Review

By Eric Freedman

The evidence of World War II prisoner of war camps in Michigan’s Upper Peninsula is becoming less visible as the decades pass.

At the site of what was Camp AuTrain in Alger County, “there’s hardly any remaining evidence, just a few signs of stone foundations and fence lines,” said Marquette. Michigan, novelist John Smolens, who visited there several times while writing his new book, “Wolf’s Mouth” (Michigan State University Press, $26.95).

The book focuses on a young Italian army captain who is sent to AuTrain in 1944, incurs the wrath of the camp’s sadistic, highest-ranking Nazi officer and escapes to the Lower Peninsula to avoid being killed.

The later parts of the novel take place in postwar Detroit, with other scenes set in Sault Ste. Marie and Berlin, Germany.

The remnants of AuTrain, near Munising in Alger County, now lie within the Hiawatha National Forest and are along the North Country National Scenic Trail.

Housing about 200 prisoners, AuTrain was one of more than 20 POW camps in Michigan. The five in the U.P. had originally served as Depression-era Civilian Conservation Corps camps. In addition to AuTrain, they were Evelyn, Raco, Pori and Sidnaw.

Smolens said, “The POW camps up here don’t get much attention, yet whenever I mention them I can tell that people are really quite intrigued by the notion that so many captured soldiers lived here with hardly anyone’s knowledge.”

Smolens is a 66-year-old retired English and creative writing professor at Northern Michigan University who previously taught at Michigan State University.

POWs in the U.P. generally worked in logging and those in Lower Peninsula camps usually were agricultural laborers because so many American forest and farm workers joined the military, he said.

The main character in the novel, Capt.

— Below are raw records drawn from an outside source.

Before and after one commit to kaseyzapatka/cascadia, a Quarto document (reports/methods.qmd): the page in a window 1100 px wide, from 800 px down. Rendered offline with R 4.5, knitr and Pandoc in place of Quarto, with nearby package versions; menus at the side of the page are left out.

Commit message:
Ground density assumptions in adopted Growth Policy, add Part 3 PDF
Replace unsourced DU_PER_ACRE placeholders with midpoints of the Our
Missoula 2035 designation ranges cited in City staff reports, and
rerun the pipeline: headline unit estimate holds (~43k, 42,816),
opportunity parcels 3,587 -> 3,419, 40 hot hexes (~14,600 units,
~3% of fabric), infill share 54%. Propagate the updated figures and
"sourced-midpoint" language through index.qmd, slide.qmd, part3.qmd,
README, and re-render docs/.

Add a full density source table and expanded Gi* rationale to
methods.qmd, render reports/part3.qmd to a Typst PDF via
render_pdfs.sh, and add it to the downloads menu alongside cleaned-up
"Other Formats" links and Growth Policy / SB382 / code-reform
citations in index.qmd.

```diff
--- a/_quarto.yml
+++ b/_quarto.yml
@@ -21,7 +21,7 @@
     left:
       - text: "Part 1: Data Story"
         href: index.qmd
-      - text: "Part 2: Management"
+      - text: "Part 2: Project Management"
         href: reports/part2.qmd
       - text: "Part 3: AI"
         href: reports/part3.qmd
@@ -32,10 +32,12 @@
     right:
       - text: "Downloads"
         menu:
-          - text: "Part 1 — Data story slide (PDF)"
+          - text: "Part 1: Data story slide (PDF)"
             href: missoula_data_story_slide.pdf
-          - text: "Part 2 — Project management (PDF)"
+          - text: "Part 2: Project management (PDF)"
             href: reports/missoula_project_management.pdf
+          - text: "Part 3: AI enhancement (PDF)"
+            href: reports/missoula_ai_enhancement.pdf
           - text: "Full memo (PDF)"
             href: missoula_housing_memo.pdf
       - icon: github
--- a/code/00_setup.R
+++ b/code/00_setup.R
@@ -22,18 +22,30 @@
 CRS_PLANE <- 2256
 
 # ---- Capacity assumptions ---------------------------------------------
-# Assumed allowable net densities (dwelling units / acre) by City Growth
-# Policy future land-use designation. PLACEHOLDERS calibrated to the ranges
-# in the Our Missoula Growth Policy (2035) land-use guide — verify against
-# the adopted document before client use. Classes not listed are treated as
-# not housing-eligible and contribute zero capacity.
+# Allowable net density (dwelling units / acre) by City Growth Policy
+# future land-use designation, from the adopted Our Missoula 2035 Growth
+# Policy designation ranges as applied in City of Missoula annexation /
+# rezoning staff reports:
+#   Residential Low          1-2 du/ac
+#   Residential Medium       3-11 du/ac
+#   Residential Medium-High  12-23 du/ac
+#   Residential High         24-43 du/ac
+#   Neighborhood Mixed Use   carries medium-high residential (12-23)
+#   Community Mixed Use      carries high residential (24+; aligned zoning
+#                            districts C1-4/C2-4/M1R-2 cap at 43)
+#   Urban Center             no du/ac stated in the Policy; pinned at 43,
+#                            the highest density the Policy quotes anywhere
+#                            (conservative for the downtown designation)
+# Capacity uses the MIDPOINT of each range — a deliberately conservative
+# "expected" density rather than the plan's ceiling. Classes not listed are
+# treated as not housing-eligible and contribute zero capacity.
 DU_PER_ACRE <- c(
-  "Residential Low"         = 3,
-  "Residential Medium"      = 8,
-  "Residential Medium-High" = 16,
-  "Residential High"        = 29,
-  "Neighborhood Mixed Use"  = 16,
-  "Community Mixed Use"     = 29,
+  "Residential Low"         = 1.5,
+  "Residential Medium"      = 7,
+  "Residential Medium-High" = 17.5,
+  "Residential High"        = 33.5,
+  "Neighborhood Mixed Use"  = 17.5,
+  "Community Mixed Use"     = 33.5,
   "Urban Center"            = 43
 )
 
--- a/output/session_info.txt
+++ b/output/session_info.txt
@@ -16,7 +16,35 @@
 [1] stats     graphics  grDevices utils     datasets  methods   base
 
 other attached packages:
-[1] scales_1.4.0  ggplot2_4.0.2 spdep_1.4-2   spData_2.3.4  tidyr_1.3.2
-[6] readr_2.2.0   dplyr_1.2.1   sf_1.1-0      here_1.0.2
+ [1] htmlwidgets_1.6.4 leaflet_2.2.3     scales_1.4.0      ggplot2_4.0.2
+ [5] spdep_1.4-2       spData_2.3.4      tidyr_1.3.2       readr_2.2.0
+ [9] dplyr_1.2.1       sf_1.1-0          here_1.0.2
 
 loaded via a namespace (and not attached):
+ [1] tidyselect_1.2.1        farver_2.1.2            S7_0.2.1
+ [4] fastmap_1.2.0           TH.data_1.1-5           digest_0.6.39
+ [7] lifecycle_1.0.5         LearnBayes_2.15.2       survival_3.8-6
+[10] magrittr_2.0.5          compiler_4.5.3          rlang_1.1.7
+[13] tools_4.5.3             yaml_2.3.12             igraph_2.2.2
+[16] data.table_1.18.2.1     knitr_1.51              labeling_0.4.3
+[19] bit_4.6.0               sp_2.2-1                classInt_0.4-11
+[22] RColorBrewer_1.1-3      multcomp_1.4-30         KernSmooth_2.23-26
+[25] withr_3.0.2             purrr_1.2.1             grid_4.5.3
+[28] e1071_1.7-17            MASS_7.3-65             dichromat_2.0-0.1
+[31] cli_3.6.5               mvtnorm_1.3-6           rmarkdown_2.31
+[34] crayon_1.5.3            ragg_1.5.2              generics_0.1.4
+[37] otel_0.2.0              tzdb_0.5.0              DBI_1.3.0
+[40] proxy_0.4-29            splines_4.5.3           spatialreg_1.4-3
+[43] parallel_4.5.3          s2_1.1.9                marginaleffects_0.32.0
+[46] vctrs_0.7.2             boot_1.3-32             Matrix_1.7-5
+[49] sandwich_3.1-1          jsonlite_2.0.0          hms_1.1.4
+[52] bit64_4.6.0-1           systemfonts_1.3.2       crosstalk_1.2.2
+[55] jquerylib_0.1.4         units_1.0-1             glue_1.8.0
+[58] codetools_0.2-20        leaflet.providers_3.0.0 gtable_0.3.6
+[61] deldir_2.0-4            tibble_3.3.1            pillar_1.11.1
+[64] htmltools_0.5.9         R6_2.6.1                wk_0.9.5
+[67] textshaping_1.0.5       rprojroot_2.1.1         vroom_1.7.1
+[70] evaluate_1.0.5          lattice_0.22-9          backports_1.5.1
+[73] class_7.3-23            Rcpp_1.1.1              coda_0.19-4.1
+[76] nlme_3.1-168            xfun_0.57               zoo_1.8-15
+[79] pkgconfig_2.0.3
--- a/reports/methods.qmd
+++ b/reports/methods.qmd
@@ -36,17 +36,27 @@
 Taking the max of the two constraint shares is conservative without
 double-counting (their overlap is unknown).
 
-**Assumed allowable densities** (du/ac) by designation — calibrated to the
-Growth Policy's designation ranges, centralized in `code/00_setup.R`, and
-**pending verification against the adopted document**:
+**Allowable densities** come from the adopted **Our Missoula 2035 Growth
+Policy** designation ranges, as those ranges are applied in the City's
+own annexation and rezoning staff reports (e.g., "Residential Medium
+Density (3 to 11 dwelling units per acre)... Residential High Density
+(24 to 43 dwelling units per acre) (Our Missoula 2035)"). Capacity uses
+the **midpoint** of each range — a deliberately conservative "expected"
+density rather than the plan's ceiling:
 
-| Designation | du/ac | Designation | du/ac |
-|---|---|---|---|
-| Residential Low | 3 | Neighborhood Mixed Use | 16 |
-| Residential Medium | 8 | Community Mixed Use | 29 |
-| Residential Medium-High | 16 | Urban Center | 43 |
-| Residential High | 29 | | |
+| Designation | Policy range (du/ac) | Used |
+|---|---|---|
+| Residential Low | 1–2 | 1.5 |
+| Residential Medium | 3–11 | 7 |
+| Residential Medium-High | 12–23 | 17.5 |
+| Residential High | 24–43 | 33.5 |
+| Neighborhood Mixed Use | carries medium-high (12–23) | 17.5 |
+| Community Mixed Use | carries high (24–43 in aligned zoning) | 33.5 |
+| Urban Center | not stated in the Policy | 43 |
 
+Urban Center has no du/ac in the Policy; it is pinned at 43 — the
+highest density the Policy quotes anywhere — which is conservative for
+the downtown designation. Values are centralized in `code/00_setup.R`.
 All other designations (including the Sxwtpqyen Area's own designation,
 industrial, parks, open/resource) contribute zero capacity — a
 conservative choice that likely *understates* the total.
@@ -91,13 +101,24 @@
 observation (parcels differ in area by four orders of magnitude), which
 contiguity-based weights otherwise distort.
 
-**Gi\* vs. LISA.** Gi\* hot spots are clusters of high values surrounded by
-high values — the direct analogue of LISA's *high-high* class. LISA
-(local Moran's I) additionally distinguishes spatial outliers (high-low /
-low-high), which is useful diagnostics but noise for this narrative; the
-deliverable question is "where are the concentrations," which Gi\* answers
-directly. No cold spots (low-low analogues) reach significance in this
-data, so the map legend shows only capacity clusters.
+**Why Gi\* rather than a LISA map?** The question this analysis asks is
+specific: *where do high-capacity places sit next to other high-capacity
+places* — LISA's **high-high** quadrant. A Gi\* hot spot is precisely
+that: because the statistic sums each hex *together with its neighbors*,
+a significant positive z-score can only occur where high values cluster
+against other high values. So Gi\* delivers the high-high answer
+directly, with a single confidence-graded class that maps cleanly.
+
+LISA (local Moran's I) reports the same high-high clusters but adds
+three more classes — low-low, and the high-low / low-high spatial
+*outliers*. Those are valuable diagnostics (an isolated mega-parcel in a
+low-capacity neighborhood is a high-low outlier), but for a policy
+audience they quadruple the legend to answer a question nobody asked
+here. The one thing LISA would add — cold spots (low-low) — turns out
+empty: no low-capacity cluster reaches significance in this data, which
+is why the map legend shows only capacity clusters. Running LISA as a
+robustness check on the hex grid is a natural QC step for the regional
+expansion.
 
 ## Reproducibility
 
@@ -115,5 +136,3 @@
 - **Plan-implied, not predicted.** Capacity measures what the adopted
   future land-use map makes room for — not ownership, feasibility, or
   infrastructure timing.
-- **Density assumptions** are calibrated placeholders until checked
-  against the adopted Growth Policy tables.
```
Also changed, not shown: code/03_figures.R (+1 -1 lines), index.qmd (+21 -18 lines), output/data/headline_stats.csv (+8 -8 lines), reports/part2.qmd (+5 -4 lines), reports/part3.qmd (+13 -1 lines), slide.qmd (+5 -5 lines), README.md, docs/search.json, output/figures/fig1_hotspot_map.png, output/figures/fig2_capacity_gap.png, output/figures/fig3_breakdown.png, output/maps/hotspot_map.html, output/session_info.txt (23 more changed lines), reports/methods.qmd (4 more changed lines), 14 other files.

Francesco Verdi, had been captured in North Africa while his Italian army unit was assigned to Germany’s Afrika Korps. Shipped across the Atlantic, he traveled from Boston to Detroit by train, went by ferry across the Straits of Mackinac and then was taken by train to Camp AuTrain.

Verdi explains, “Our purpose was to cut down trees. Some camps provided farm labor, while others, like ours, produced lumber. Toiling in Michigan’s Upper Peninsula was healthy if tedious, but preferable to fighting in the African desert.”

Smolens said that nationally, more than 425,000 captured troops from the European theater — most of them German, Italian or Austrian — were sent to POW camps in the United States.

The idea for his book came more than 15 years ago when Smolens read a series of articles in the Marquette Mining Journal about the U.P. camps.

“Most people didn’t even know they were there during the war,” he said, adding that such information is the kind of thing “you tuck in the back of your mind as a novelist.”

Disappearing evidence

I had visited the remnants of Camp AuTrain and nearby Camp Evelyn in 1995 on assignment for the Detroit News. At that time, I described how the trees, brush and wildflowers had reclaimed the camps.

With me was John Franzen, the Hiawatha National Forest archaeologist who sought the remaining evidence of the camps, such as fence posts, weathered sheet metal and caved-in cellar walls.

At AuTrain, we observed graffiti carved into a concrete platform. It read: “Const. by J.B. Brown, June 12th, 1945, Sgt. Shows, Cpl. Kornoelje.” Also still visible were part of a stone-wall root cellar, a bathhouse trench and a below-ground stone building with rusty double-barred stove.

My article noted, “Time and the area’s harsh weather pose the greatest threats to the identification and preservation of cultural resources in the northern forests, ranging from the remains of Paleo-Indian sites to 1800s logging settlements to POW camps.

“Deterioration is inevitable, laments Franzen,” the article continued. “’It’s a dynamic thing, you can’t stop it. You can’t save and restore everything.’”

Back to “Wolf’s Mouth”

Aside  from the physical description of the camp and the northern woods, Smolens said he was most interested in what life was like for the prisoners.

“For the most part, the POWs were quite content with their circumstances, at least as they were treated by the Americans,” he said. They often were allowed to go unescorted into town, for example.

“There was remarkable freedom for these POWs, considering,” he said. “Of course, here in the U.P. they were so far from everything.”

Few tried to escape from camps in the UP — not surprisingly given their remoteness and the harshness of the environment.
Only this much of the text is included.